The only time he betrays any sort of psychic stress is in talking, briefly, about the pressure that comes from being one of the most visible men of Indian descent in North American pop. “It feels good to represent them,” he says, “but I also have to be careful of the way I represent them. I can’t do anything too crazy. I don’t want to misrepresent them.” Nav does rep this frequently: see “Good For It,” where he’s “the only brown boy with a bag,” or the SoundCloud-only effort “Brown Boy.”
After his music began to gain traction, Nav came under scrutiny for the use of the n-word in his music. When asked about it, Nav offers some context, and then vows to excise the word entirely:
“Well, it’s like, the neighborhood I grew up in is very multicultural,” he says. “It goes from Chinese to white to black to Jamaican, everything, right? Everybody uses that word freely. A Chinese guy is saying it to me, I’m saying it to a black guy, a black guy’s saying it to me. It’s all like that. I was making music for me and my friends in the beginning. So I didn’t really think anything of it. But then once I got to the global level and I started seeing a little bit of backlash, I totally cut it out. I respect it. In my neighborhood it’s cool, but out here it’s not cool. So I just play by the rules. [On this album], you won’t hear me say it once.”
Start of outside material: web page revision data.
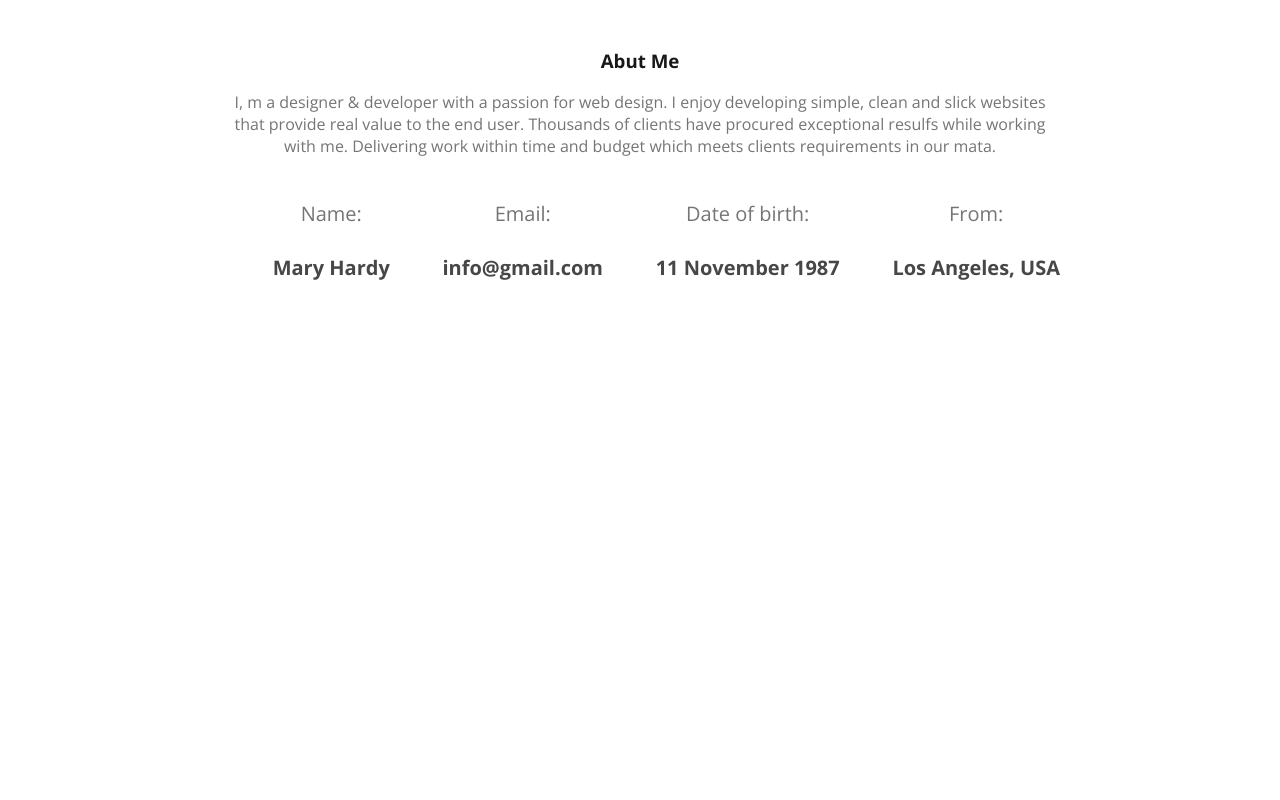
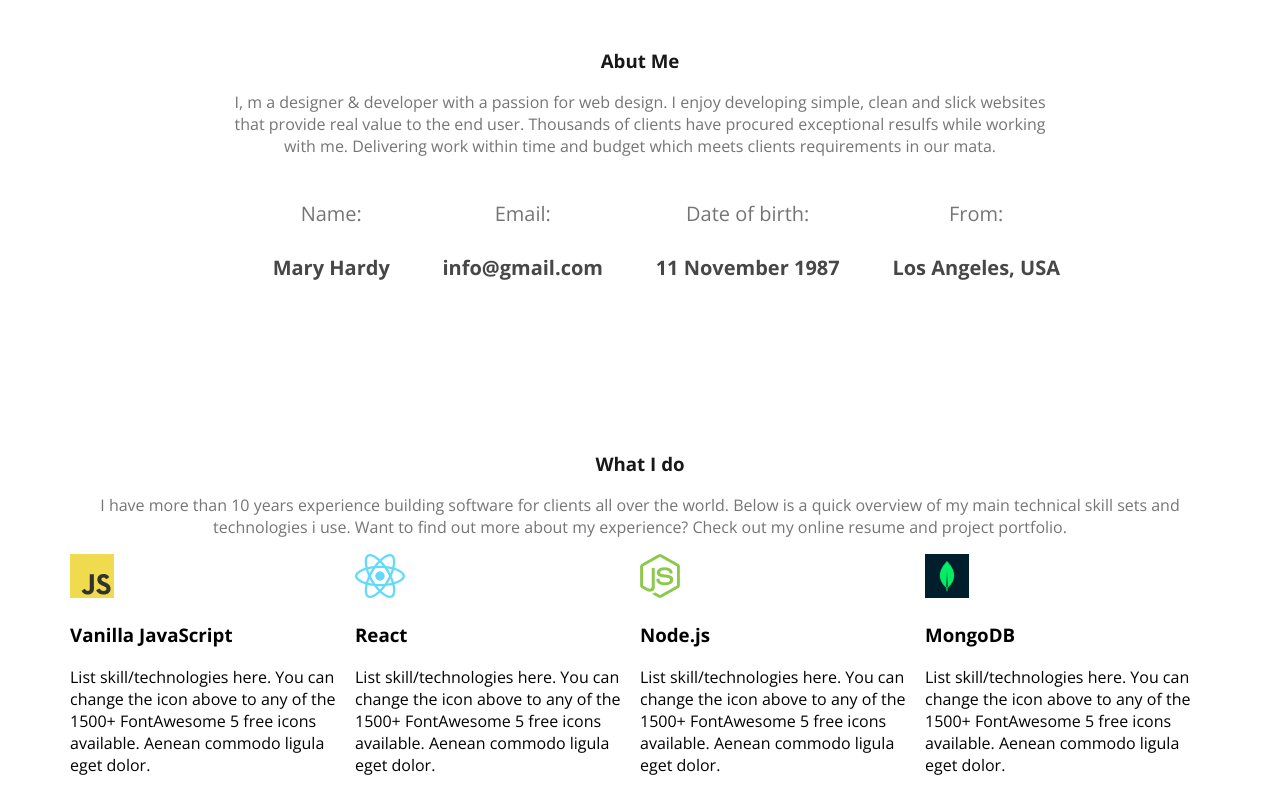
Before and after one commit to masumbi11/developer-portfolio, a plain HTML site: page index.html in a window 1280 px wide. Shown: the part 870-1670 px from the top of the page. Before the commit the page ends 1321 px from the top, so only its background shows below. Drawn offline with nearby package versions, Linux system fonts and the light colour scheme.

Commit message:
skills-contenar add

```diff
--- a/index.html
+++ b/index.html
@@ -32,6 +32,7 @@
 
     </header>
     <main>
+        <!-- section abut -->
         <section class="abut">
             <h3 class="section-titel">Abut Me</h3>
             <p class="section-descption">I, m a designer & developer with a passion for web design. I enjoy developing simple, clean and slick websites that provide real value to the end user. Thousands of clients have procured exceptional resulfs while working with me. Delivering work within time and budget which meets clients requirements in our mata.</p>
@@ -58,6 +59,37 @@
                 </div>
             </div>
         </section>
+        <!-- section What I do -->
+         <section class="What I do">
+            <div>
+                <h3 class="section-titel">What I do</h3>
+                <p id="what i do description" class="section-descption">I have more than 10 years experience building software for clients all over the world. Below is a quick overview of my main technical skill sets and technologies i use. Want to find out more about my experience? Check out my online resume and project portfolio.</p>
+            </div>
+            <div class="skills-contenar">
+                <div class="skill">
+                    <img src="./images/icons/js.png" alt="">
+                    <h3 class="skill-title">Vanilla JavaScript</h3>
+                    <p class="skills-description">List skill/technologies here. You can change the icon above to any of the 1500+ FontAwesome 5 free icons available. Aenean commodo ligula eget dolor.</p>
+                </div>
+                <div class="skill">
+                    <img src="./images/icons/react.png" alt="">
+                    <h3 class="skill-title">React</h3>
+                    <p class="skills-description">List skill/technologies here. You can change the icon above to any of the 1500+ FontAwesome 5 free icons available. Aenean commodo ligula eget dolor.</p>
+                </div>
+                <div class="skill">
+                    <img src="./images/icons/nodejs.png" alt="">
+                    <h3 class="skill-title">Node.js</h3>
+                    <p class="skills-description">List skill/technologies here. You can change the icon above to any of the 1500+ FontAwesome 5 free icons available. Aenean commodo ligula eget dolor.</p>
+                </div>
+                <div class="skill">
+                    <img src="./images/icons/mongo.png" alt="">
+                    <h3 class="skill-title">MongoDB</h3>
+                    <p class="skills-description">List skill/technologies here. You can change the icon above to any of the 1500+ FontAwesome 5 free icons available. Aenean commodo ligula eget dolor.</p>
+                </div>
+            </div>
+
+
+         </section>
 
 
     </main>
--- a/stayls/portfolio.css
+++ b/stayls/portfolio.css
@@ -119,3 +119,9 @@ main{
     font-size: 20px;
     font-weight: 700;
 }
+#what i do description{
+    padding: 30px 150px;
+}
+.skills-contenar{
+    display: flex;
+}
```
While Nav speaks with general excitement about music-industry corporate-ladder stuff, he expresses real affection for his family, and for his hometown. “Growing up I was never good in school,” he reiterates. “My family is Indian, right? So they got jobs and shit: lawyers and pharmacists and accountants. But I didn’t want to be that.” His parents don’t quite understand his music, he says, but they’re happy that he’s healthy and out of trouble; his two older sisters have supported him unconditionally. Before he leaves for tour with Abel and Gucci Mane, he’s heading back home to visit them.
“My short-term schedule right now is kind of temporary,” Nav says. “After tour, I’ll kind of figure out where I want to live.” With this, he spots his publicist and smiles as if at an old friend. She and I, along with the photographer and a makeup artist, are ready to wrap up. Everyone stands, exchanges thank-yous and wishes Nav luck with Perfect Timing. Then we all disperse, back down the hill.